Fifty years ago, the Gurdon Go-Devils football team won its last game over the Arkadelphia Badgers.
On Friday night Oct. 27, 1967 the Arkadelphia High School Badgers senior high football team traveled to Gurdon to take on the Gurdon Go-Devils in their rivalry game.
The game was played on the old Gus Brown field before a packed crowd. Gurdon won the game 7-0, as Senior running back Donnie Griffin scored on a dive play over the left side of the line from about 40 yards out. There is an old post oak tree that stands today which was over 18 inches in diameter back then. It was located not more than four feet from the corner of the end zone on the concession stand end of the field. Griffin circled the tree after scoring the touchdown although Coach Henry Miller had told him not to being doing that.
The old field has since been abandoned, but the ticket houses, border fencing and the old post oak tree still stand. Gurdon won many games in the long series with Arkadelphia in those days.
During the last years of the series that ended in September 1969, Gurdon won in 1964 (54-25) and 1966 (6-0), both at HSU Haygood Stadium, which is where Arkadelphia played its home games.
The 1967 game, played at Gurdon was the last time Gurdon would beat Arkadelphia in High School football, which was a half century ago this Friday night.
Starting on offense for Gurdon that night was: senior left end David Bryan, senior left tackle Charles Campbell, senior left guard J.L. Griffin, junior center Roy Bear, senior right guard Larry Torgeson, senior right tackle Donald Benson, sophomore right end Gary Gober, senior quarterback Wayne Peeples and running backs Donnie Griffin; senior, juniors Jimmy Marshall and Tommy Key and sophomore John Thomas.
Many of these also started on defense in those days, as most starters played the whole game for Gurdon. But many of our opponents were much larger schools that used two-platoon players who played only defense or offense.
Those who were starters on defense or played a lot both ways, but not mentioned on the offense were: senior nose guard Randy McClure, junior cornerback Kenny Allen, junior end Donald Hatley and sophomore linebacker Jerry Griffin.
Gurdon was the smallest A classification school in the state back then, yet played much larger schools. Of 11 games on their schedule, only three were smaller schools.
Camden Fairview had more students per class than Gurdon had in their entire high school. Both Fairview and Arkadelphia were AA classification schools. Mena moved up to AA the next year.

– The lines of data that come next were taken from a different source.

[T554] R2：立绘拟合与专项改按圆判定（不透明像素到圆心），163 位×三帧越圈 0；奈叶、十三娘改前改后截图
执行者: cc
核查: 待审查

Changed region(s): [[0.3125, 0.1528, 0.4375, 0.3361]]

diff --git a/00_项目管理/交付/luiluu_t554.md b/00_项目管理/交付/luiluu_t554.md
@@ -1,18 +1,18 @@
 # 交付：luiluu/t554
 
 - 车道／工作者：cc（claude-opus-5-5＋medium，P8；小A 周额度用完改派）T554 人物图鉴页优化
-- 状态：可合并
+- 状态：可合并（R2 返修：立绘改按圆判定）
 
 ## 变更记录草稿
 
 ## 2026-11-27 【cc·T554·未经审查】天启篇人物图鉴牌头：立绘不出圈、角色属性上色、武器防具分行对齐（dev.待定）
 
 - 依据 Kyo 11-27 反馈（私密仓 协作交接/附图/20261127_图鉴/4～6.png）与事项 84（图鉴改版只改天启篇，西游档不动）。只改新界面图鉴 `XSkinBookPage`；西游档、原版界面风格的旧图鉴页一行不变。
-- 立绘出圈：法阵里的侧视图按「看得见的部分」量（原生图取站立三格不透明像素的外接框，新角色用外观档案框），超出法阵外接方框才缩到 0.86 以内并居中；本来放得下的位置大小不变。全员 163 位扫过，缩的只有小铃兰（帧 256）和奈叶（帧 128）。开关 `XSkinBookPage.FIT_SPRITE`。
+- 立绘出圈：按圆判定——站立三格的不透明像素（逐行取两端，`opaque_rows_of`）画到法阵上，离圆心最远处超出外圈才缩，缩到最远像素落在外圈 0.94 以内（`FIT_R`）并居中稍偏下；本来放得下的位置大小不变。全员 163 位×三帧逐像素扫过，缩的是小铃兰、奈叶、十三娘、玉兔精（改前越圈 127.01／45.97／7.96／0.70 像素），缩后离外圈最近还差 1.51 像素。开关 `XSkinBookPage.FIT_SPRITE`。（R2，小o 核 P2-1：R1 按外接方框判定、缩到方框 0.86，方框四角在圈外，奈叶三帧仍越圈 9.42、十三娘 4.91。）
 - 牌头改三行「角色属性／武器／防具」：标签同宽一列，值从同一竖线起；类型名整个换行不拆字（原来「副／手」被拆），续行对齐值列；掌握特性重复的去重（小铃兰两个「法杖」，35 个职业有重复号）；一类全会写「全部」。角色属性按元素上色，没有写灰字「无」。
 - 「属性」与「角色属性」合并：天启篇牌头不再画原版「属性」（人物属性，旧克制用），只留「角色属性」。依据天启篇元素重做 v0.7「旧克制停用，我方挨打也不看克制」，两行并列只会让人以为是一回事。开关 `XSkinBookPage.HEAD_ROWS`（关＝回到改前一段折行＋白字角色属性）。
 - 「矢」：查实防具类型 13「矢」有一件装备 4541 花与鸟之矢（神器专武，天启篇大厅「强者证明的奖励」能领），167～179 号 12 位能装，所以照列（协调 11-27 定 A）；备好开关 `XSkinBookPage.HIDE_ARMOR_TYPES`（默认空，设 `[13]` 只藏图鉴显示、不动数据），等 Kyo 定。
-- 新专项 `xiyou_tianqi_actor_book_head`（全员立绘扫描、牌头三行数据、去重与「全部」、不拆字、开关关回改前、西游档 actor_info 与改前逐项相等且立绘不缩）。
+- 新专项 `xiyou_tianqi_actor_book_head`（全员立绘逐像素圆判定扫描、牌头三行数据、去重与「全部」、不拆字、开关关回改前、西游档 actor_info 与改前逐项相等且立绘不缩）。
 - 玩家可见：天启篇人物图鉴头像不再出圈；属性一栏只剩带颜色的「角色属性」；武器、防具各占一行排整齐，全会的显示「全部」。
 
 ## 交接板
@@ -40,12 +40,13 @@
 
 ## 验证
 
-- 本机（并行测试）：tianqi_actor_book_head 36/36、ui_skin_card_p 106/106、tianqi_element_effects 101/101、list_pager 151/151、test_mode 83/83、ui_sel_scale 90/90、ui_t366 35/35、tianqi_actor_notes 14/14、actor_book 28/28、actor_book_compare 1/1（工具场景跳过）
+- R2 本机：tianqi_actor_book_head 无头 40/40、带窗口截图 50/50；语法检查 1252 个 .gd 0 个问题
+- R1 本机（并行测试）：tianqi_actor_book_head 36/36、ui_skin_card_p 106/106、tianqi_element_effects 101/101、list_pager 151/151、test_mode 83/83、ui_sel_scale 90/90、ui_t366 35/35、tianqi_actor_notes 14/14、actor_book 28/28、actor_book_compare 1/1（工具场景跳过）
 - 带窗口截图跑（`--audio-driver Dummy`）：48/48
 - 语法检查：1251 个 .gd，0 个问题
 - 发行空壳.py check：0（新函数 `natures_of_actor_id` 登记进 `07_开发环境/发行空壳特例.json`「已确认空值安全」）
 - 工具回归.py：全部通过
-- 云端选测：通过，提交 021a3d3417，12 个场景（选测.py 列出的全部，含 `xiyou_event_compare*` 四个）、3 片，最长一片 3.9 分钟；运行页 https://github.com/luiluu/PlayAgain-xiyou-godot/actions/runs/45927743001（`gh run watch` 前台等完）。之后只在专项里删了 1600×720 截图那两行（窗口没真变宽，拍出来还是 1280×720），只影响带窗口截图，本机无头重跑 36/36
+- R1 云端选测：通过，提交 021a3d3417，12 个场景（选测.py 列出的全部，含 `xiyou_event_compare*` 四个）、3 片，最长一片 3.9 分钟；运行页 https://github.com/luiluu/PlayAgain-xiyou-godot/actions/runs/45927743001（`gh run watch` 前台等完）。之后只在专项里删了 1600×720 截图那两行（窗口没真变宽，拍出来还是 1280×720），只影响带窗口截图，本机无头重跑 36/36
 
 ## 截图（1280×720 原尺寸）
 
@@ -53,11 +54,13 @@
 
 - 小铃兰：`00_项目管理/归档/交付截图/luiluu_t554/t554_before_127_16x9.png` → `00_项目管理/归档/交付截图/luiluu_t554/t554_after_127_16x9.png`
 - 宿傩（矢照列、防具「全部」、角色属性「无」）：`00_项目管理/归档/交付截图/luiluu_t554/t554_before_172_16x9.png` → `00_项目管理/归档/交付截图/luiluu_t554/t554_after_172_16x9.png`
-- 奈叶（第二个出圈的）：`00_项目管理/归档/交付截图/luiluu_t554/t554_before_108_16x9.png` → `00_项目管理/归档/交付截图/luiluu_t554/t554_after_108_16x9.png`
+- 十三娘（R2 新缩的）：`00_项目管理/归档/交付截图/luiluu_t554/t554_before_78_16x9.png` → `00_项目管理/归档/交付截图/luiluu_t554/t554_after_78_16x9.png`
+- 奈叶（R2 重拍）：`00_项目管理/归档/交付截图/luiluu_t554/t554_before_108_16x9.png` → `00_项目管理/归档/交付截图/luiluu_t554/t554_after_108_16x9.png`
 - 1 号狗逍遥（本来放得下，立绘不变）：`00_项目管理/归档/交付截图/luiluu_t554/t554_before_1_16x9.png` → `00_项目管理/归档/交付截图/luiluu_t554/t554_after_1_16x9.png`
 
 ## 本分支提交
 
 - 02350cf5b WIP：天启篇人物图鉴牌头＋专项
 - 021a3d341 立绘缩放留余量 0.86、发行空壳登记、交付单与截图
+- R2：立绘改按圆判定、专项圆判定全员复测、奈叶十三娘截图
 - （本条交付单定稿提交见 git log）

The 7A conference that year (with many of the same schools that are now the 7-4A conference of 2017, Mena, Nashville, Ashdown) was the following schools: Prescott, Nashville, Ashdown, DeQueen, Mena and Gurdon.
There was no state playoffs until 1970, but the associated press voted the state champion in each classification. Nashville was the state champion in Class A in 1967.

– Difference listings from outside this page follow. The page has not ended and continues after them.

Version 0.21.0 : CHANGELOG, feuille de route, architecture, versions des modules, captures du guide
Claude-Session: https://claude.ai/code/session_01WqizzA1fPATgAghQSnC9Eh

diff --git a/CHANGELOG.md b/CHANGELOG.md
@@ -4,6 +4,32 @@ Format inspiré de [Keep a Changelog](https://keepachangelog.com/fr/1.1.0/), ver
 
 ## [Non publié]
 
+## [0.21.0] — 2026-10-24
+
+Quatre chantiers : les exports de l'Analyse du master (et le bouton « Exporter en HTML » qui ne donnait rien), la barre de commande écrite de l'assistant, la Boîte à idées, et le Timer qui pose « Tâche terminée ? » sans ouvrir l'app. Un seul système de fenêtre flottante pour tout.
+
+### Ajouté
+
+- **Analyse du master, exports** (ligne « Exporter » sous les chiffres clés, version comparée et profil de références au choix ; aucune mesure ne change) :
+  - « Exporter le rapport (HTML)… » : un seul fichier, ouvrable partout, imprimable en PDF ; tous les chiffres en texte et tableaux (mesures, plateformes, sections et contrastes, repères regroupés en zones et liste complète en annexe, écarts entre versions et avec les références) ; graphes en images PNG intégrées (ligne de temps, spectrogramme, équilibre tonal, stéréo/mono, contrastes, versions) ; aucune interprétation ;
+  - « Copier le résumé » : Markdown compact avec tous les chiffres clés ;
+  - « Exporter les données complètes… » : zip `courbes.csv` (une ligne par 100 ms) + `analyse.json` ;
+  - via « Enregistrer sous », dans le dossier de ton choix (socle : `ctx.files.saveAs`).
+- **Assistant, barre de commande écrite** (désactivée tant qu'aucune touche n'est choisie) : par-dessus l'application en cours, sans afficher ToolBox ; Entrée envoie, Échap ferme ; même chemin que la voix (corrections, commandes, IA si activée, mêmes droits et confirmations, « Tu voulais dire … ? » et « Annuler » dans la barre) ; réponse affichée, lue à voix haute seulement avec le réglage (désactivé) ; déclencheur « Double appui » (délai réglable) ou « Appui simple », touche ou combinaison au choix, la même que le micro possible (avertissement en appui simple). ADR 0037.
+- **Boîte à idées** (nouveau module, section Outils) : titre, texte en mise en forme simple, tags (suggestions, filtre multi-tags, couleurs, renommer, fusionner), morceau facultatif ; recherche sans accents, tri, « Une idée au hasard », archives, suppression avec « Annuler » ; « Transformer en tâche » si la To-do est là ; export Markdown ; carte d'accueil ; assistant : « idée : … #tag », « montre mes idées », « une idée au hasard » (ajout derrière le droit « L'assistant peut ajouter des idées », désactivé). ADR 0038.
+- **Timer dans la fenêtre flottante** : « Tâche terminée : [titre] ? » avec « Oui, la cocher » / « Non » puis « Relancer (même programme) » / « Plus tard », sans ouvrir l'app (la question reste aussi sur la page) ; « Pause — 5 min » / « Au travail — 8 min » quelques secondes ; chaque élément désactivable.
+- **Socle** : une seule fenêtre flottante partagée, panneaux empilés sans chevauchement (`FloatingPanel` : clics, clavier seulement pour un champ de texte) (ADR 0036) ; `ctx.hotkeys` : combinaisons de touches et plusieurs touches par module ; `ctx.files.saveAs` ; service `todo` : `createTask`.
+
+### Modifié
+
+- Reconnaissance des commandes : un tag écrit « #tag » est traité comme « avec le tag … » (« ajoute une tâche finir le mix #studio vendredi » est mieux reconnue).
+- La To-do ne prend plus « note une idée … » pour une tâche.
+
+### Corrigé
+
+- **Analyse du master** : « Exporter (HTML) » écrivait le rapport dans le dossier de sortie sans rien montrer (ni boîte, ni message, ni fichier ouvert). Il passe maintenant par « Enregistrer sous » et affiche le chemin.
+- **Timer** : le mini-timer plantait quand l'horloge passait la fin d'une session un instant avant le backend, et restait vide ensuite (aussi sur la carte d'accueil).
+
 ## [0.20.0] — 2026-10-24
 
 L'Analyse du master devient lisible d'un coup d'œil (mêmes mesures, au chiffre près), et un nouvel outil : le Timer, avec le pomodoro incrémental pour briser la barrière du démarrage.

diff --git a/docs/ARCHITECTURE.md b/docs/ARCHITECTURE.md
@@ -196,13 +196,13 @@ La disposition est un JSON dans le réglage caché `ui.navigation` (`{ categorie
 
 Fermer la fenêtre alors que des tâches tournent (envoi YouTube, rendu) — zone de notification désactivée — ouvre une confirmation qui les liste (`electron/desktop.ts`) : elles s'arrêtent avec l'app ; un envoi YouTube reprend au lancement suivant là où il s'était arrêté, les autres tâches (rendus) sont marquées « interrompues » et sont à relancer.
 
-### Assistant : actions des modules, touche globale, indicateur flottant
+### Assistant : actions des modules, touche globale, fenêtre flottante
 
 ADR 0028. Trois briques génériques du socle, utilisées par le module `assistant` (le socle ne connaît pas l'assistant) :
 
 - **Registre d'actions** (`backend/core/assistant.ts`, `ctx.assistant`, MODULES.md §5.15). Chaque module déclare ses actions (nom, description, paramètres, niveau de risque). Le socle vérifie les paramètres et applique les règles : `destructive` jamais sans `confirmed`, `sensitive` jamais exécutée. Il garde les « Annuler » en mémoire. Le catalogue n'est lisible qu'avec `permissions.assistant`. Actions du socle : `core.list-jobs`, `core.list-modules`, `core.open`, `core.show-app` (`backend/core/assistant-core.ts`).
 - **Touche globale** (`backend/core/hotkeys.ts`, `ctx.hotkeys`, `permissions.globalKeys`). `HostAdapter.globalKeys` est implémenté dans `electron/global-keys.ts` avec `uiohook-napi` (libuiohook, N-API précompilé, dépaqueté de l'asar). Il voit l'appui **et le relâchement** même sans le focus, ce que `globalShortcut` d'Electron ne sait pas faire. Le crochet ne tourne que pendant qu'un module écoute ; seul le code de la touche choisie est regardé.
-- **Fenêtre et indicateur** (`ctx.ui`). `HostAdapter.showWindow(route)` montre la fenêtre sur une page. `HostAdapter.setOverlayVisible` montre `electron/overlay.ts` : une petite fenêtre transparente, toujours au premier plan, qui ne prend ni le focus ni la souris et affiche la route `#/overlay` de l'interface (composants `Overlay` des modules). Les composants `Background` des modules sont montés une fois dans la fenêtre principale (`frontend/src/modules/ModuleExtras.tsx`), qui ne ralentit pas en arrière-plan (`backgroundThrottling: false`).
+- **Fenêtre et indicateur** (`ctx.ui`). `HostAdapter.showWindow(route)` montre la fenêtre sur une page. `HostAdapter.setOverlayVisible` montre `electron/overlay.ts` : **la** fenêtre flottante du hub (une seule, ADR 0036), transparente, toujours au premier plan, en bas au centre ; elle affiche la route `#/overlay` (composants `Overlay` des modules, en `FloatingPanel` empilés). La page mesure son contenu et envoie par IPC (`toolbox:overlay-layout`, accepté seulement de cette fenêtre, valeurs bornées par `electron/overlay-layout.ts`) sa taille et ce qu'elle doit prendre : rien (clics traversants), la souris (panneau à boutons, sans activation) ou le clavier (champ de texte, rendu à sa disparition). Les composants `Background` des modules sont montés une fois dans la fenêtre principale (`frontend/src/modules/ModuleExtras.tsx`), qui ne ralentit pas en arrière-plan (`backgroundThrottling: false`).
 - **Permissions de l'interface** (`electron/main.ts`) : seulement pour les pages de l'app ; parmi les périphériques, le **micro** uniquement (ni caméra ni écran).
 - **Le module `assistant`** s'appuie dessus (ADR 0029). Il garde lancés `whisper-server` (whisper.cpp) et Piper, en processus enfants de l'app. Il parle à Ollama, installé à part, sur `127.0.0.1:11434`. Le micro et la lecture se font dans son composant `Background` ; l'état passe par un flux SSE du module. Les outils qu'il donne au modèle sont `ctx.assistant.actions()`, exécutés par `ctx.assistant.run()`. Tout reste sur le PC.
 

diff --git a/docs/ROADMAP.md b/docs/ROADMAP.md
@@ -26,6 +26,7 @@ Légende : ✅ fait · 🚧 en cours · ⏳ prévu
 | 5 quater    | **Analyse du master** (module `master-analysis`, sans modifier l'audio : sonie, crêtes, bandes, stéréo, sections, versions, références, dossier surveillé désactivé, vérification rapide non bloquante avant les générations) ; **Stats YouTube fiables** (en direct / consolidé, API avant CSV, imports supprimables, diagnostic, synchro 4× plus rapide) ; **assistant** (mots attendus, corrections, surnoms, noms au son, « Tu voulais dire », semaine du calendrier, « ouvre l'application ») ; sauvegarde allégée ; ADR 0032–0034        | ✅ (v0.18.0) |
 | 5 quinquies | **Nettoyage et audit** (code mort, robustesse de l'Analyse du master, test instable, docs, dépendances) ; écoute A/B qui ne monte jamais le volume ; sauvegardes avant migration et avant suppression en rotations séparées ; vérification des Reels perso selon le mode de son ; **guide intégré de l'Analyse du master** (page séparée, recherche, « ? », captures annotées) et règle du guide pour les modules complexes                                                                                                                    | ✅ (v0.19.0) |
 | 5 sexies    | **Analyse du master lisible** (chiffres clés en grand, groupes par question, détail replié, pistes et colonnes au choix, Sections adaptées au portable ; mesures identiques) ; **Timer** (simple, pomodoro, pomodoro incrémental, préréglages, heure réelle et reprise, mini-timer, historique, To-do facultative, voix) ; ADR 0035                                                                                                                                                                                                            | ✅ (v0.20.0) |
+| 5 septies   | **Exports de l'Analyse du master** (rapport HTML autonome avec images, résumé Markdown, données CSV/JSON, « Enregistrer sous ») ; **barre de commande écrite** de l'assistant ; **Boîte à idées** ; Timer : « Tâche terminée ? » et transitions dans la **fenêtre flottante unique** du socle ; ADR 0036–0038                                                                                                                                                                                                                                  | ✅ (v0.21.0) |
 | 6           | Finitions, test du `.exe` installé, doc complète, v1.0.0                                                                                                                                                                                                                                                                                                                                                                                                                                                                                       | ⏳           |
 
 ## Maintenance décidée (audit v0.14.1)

Gurdon lost a very close game to Nashville at their field on Sept. 22 by a score of 6-0. The lone score came late in the fourth quarter on a quarterback sneak by James Turley from one foot out. That was as close of a game as it can get. There were no overtime games back then, so the game with Hot Springs Lakeside ended in a tie 13-13.
Instead of burning the Curly Wolves as they do now, the big event in those days was to burn the Badger the night before the game. It was a very intense rivalry and there would usually be fights during the game and lots of injuries.
In 1966 Gurdon had only 16 players on the squad when they played Arkadelphia at Haygood Stadium. Arkadelphia must have dressed out 60 players.
During the first half, which ended scoreless, junior left tackle, Charles Campbell had cracked cartilage in his nose and would not play the second half.
Also, junior quarterback Wayne Peeples had broken ribs and was lost for the remainder of the game. Sophomore Jimmy Marshall came in at quarterback.
In the fourth quarter senior right halfback Terry Hughes scored from about 40 yards out on a sweep to the right side, running towards the highway end of the old Haygood Field (the center of the old field was just sand, as both college and high school played and practiced on the field. Those long steel cleats ate up the grass and left nothing but sand in the middle portion of the field. The HSU Flight School stands today where the visitor side bleachers ended and near the front gate and end of the old field were then).
At the time Hughes scored Gurdon only had three reserve players, two coaches and a manager left on their sidelines. Gurdon won 6-0.
The 1968 game was played in the new HSU stadium. Arkadelphia won 35-9. This was the year that Bill Vining was a sophomore and Arkadelphia was a great, but very young team.